Moments before human civilization is wiped from the Earth by an obscene Soviet superweapon (a catastrophe set to Vera Lynn’s “We’ll Meet Again”), the eponymous character of Dr. Strangelove delivers the film’s final line: “Mein Fuhrer! I can walk!”. As an indictment of Mutally Assured Destruction – for being absurd, for being self-absorbed, for being genocidal – it takes the same stance as the film it concludes, but whereas it is absurd in a quotable, Pyton-esque fashion, the hours of absurdity that precede it owe far more to Jonathan Swift and Joseph Heller than John Cleese.
For all the slapstick derived from fistfights between squalling diplomats, and for all the sexual innuendo derived from names such as “Merkin Muffley” and “Buck Turgidson”, this film is less keen to invoke guffaws as it is to create the kind of constant, quiet smiling – spilling over into the occasional bleak chuckle – one gets when a complex tragedy is perfectly summarized. The absurdity of Major Kong waving his cowboy hat as he rides a nuclear bomb down onto Soviet Soil is second to the absurdism of watching men attempt to fashion protocol, flattery and sexual fantasies into something able to prevent the destruction of the Earth. Punchlines in Dr. Strangelove don’t follow jokes; they follow heavy paragraphs of character establishment, and the laughter gets screwed out of the audience in trickles as, bit by bit, the character is reframed. Indeed, the dramatic sincerity with which Dr. Strangelove approaches characterization is what betrays its bleakest joke: this is not a ridiculous film. This is a stark, honest look at a period of human history too ridiculous not to laugh at.

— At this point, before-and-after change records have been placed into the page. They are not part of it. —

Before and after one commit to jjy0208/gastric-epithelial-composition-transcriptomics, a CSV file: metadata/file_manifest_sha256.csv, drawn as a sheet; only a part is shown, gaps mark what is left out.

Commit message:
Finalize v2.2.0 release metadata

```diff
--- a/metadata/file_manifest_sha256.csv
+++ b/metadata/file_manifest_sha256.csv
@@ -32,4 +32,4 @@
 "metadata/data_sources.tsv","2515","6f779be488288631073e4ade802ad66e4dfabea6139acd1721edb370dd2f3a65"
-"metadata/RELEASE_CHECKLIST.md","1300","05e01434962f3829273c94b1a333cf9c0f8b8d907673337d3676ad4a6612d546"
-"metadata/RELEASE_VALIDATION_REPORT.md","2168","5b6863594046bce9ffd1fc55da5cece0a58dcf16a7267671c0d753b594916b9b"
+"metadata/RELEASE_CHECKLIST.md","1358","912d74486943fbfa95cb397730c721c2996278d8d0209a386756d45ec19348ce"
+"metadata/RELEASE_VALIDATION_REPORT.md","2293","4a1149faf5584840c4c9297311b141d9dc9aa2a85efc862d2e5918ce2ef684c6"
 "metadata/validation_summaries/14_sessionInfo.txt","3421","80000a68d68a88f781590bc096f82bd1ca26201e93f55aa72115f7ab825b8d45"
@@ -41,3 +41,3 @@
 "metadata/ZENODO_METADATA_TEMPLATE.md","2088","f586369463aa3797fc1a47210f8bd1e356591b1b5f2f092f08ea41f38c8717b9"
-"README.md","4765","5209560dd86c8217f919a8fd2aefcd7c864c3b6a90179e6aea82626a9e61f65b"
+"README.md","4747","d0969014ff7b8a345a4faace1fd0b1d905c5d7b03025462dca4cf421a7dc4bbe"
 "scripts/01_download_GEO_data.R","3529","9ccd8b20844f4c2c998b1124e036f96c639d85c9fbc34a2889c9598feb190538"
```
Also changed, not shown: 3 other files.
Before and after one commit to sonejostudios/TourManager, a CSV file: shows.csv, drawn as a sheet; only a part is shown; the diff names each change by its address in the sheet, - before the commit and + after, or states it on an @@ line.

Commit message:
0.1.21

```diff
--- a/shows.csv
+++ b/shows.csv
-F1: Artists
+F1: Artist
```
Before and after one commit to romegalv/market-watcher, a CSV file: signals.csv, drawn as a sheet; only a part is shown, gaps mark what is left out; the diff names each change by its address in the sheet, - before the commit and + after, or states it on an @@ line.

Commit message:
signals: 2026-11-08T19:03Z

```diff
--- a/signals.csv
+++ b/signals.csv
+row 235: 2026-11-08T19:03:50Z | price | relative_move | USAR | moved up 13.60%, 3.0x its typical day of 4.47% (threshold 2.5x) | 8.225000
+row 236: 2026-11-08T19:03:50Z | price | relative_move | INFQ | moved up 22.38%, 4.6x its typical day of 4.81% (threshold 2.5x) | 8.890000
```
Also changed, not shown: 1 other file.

Dr. Strangelove (1964) will be screened at The Poly on 5th Oct as part of the Poly’s Film Club. Limited tickets available, book online at thepoly.org